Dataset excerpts
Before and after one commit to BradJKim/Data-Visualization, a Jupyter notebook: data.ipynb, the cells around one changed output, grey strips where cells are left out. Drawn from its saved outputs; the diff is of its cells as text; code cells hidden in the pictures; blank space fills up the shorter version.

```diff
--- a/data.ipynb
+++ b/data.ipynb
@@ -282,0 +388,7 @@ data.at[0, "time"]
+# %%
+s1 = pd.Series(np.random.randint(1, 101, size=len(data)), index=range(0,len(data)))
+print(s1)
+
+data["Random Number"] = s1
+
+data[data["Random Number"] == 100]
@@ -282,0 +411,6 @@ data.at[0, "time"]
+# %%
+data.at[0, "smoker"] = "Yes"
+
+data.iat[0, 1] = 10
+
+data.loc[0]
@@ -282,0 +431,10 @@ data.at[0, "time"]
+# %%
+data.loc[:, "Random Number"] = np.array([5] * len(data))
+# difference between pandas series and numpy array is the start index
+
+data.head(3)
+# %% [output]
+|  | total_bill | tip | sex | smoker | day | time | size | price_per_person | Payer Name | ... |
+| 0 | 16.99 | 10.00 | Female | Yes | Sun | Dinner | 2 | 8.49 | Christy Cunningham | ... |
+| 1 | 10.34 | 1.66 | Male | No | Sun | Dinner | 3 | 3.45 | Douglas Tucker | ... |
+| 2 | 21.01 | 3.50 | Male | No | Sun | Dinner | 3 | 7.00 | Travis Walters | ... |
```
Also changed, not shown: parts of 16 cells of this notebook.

...

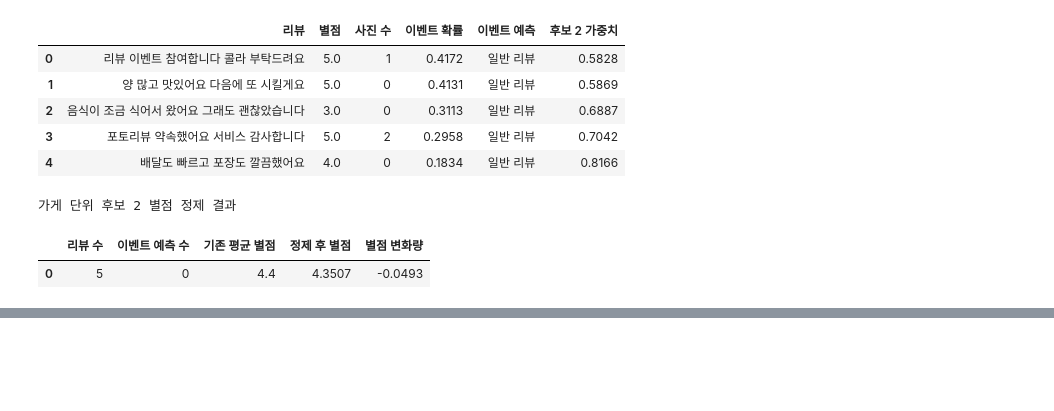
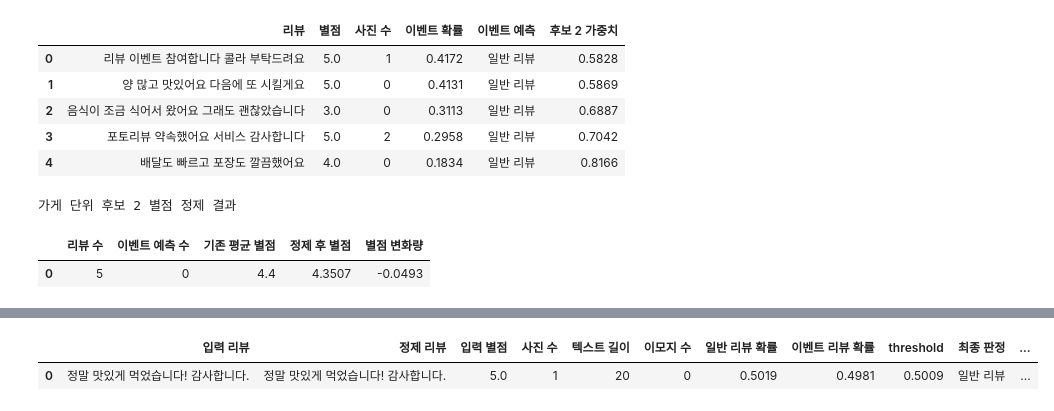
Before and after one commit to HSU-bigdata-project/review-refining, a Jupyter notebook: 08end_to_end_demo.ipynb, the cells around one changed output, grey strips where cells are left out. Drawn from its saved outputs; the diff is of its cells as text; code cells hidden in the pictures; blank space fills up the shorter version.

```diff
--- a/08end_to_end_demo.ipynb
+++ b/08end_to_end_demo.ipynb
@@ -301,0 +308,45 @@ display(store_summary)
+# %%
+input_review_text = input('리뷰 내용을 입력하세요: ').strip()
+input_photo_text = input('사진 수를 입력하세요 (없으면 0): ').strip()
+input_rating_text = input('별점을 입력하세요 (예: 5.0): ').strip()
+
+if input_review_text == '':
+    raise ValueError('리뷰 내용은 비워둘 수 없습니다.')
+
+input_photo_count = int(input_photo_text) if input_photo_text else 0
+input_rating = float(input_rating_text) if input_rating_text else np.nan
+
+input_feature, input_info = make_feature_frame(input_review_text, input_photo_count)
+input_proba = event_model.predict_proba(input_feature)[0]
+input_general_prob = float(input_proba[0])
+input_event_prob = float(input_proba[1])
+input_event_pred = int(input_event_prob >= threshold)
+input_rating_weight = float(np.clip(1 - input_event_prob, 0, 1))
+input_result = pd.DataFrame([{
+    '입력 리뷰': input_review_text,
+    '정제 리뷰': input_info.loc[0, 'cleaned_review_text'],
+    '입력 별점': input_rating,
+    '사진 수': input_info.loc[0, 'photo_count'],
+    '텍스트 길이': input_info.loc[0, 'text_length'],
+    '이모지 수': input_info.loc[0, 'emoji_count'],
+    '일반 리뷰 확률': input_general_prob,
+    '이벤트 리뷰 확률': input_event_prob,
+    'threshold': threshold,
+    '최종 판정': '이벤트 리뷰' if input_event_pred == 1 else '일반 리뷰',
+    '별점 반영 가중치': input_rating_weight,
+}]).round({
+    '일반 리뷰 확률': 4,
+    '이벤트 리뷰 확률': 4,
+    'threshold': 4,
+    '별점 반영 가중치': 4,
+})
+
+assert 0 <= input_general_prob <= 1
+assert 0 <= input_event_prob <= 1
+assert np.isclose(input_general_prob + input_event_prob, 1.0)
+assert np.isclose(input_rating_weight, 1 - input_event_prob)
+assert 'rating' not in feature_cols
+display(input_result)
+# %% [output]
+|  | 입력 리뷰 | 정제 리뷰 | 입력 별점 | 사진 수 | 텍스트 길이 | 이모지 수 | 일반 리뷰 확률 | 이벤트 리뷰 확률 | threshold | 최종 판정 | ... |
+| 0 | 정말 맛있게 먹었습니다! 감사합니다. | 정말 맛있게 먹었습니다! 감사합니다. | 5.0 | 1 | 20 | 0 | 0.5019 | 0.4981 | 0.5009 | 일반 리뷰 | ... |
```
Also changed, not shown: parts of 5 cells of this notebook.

--

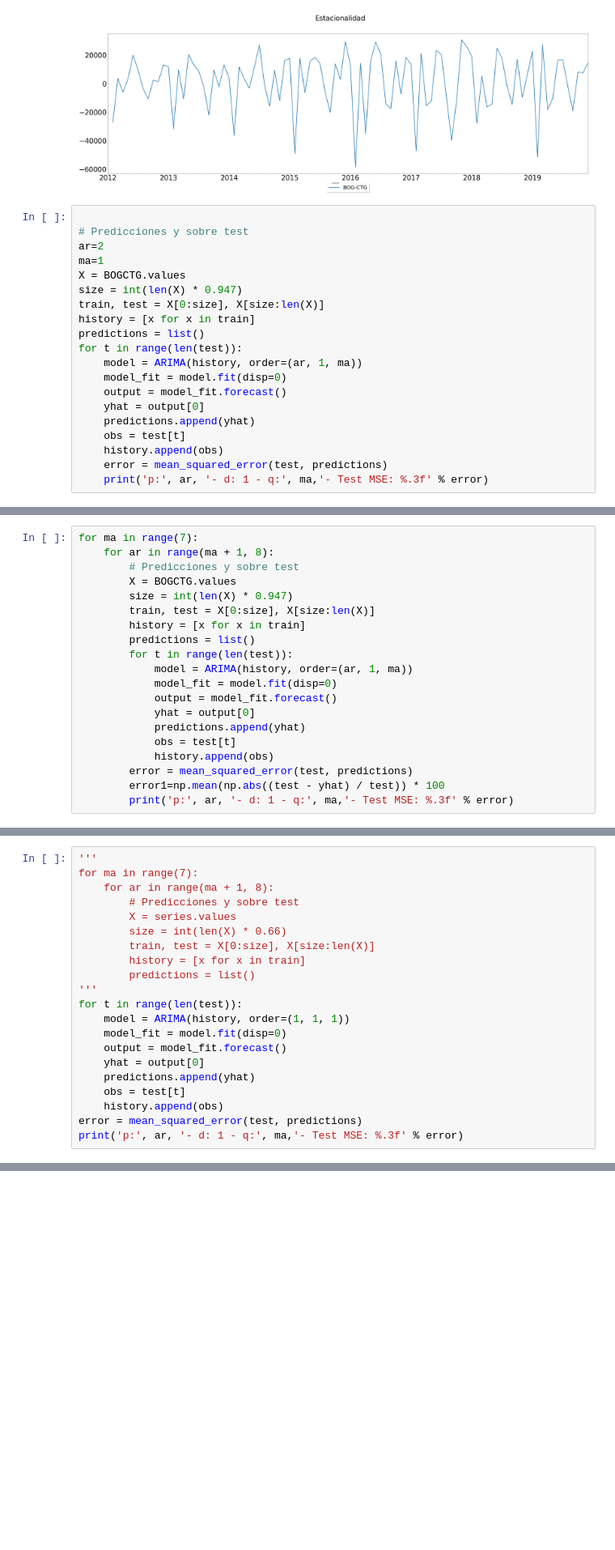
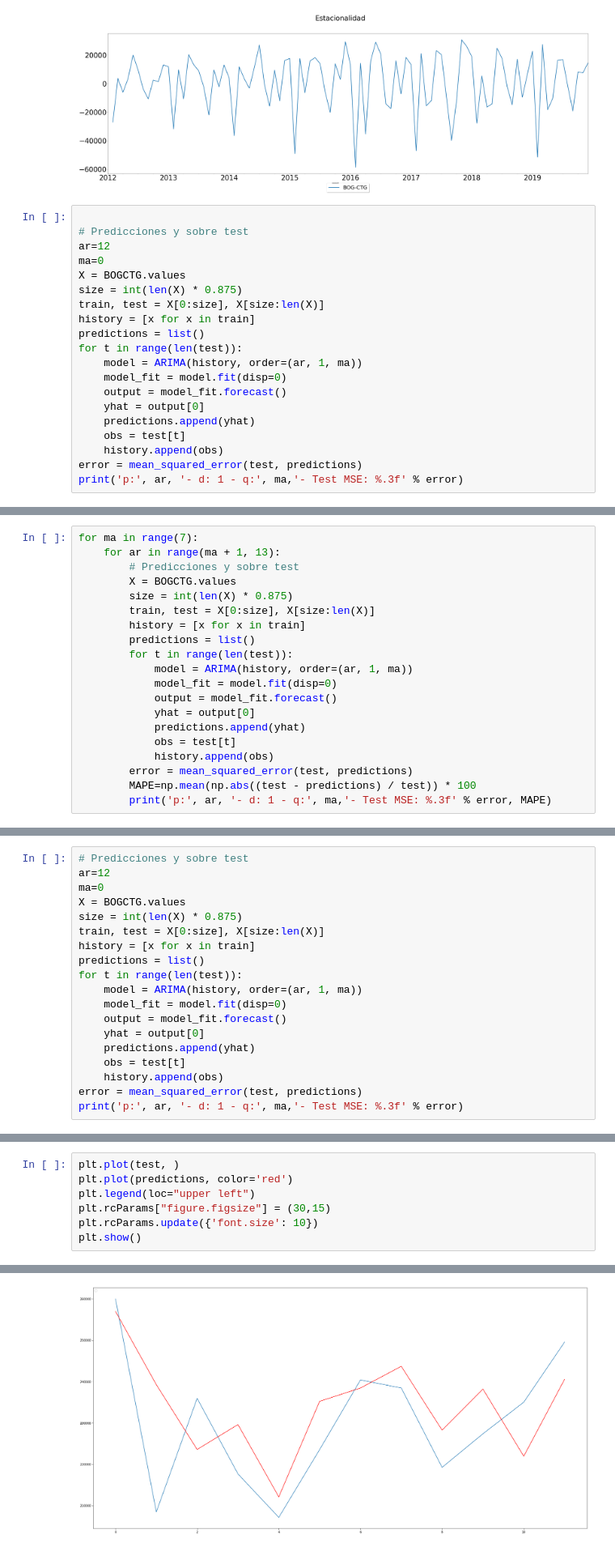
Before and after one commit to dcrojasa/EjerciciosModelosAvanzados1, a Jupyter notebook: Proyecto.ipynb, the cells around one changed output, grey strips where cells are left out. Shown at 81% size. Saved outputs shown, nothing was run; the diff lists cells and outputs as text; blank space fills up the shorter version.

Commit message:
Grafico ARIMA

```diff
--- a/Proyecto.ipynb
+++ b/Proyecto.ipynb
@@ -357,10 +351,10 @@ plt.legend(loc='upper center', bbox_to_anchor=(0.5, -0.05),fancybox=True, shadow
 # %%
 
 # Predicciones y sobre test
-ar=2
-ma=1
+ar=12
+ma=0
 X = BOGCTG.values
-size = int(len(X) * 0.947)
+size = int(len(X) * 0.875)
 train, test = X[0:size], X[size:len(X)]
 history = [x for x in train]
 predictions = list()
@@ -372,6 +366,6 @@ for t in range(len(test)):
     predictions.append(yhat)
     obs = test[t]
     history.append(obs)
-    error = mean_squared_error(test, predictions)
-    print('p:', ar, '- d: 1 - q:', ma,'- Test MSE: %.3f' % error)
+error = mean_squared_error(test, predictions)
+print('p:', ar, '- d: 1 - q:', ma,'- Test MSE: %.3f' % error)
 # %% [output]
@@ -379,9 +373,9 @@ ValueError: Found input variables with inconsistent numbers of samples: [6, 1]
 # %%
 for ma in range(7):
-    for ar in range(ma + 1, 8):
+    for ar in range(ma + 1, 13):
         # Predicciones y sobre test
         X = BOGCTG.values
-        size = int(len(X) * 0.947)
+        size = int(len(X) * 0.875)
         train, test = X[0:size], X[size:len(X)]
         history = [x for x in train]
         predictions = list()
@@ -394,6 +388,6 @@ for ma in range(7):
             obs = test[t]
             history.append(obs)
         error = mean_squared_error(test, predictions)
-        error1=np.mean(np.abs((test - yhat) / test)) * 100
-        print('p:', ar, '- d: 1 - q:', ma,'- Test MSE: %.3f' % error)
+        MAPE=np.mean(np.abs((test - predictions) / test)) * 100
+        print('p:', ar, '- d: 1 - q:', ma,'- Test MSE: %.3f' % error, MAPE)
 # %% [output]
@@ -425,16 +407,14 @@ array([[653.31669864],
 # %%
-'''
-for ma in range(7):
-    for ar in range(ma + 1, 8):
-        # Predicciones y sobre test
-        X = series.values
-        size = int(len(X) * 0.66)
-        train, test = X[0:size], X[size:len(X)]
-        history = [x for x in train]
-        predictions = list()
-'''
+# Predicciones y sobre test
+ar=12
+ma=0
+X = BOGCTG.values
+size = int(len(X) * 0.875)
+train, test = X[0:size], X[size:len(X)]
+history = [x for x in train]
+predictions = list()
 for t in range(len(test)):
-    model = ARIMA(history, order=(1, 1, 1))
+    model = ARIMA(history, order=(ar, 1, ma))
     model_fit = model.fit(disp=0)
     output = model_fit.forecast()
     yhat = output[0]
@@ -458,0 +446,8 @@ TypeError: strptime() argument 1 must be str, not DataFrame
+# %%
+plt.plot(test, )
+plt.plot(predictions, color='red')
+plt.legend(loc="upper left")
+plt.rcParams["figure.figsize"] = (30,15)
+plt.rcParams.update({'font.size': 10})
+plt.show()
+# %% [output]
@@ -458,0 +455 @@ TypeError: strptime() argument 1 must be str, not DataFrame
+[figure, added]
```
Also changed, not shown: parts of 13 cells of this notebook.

REQUIRED WORK. Which lines run from the one holding "Before and after one commit to BradJKim/Data-Visualization, a" through the one holding "Also changed, not shown: parts of 16" in the records above? Repeat them exactly, both included, and nothing more.

ANSWER SPACE.
Before and after one commit to BradJKim/Data-Visualization, a Jupyter notebook: data.ipynb, the cells around one changed output, grey strips where cells are left out. Drawn from its saved outputs; the diff is of its cells as text; code cells hidden in the pictures; blank space fills up the shorter version.

```diff
--- a/data.ipynb
+++ b/data.ipynb
@@ -282,0 +388,7 @@ data.at[0, "time"]
+# %%
+s1 = pd.Series(np.random.randint(1, 101, size=len(data)), index=range(0,len(data)))
+print(s1)
+
+data["Random Number"] = s1
+
+data[data["Random Number"] == 100]
@@ -282,0 +411,6 @@ data.at[0, "time"]
+# %%
+data.at[0, "smoker"] = "Yes"
+
+data.iat[0, 1] = 10
+
+data.loc[0]
@@ -282,0 +431,10 @@ data.at[0, "time"]
+# %%
+data.loc[:, "Random Number"] = np.array([5] * len(data))
+# difference between pandas series and numpy array is the start index
+
+data.head(3)
+# %% [output]
+|  | total_bill | tip | sex | smoker | day | time | size | price_per_person | Payer Name | ... |
+| 0 | 16.99 | 10.00 | Female | Yes | Sun | Dinner | 2 | 8.49 | Christy Cunningham | ... |
+| 1 | 10.34 | 1.66 | Male | No | Sun | Dinner | 3 | 3.45 | Douglas Tucker | ... |
+| 2 | 21.01 | 3.50 | Male | No | Sun | Dinner | 3 | 7.00 | Travis Walters | ... |
```
Also changed, not shown: parts of 16 cells of this notebook.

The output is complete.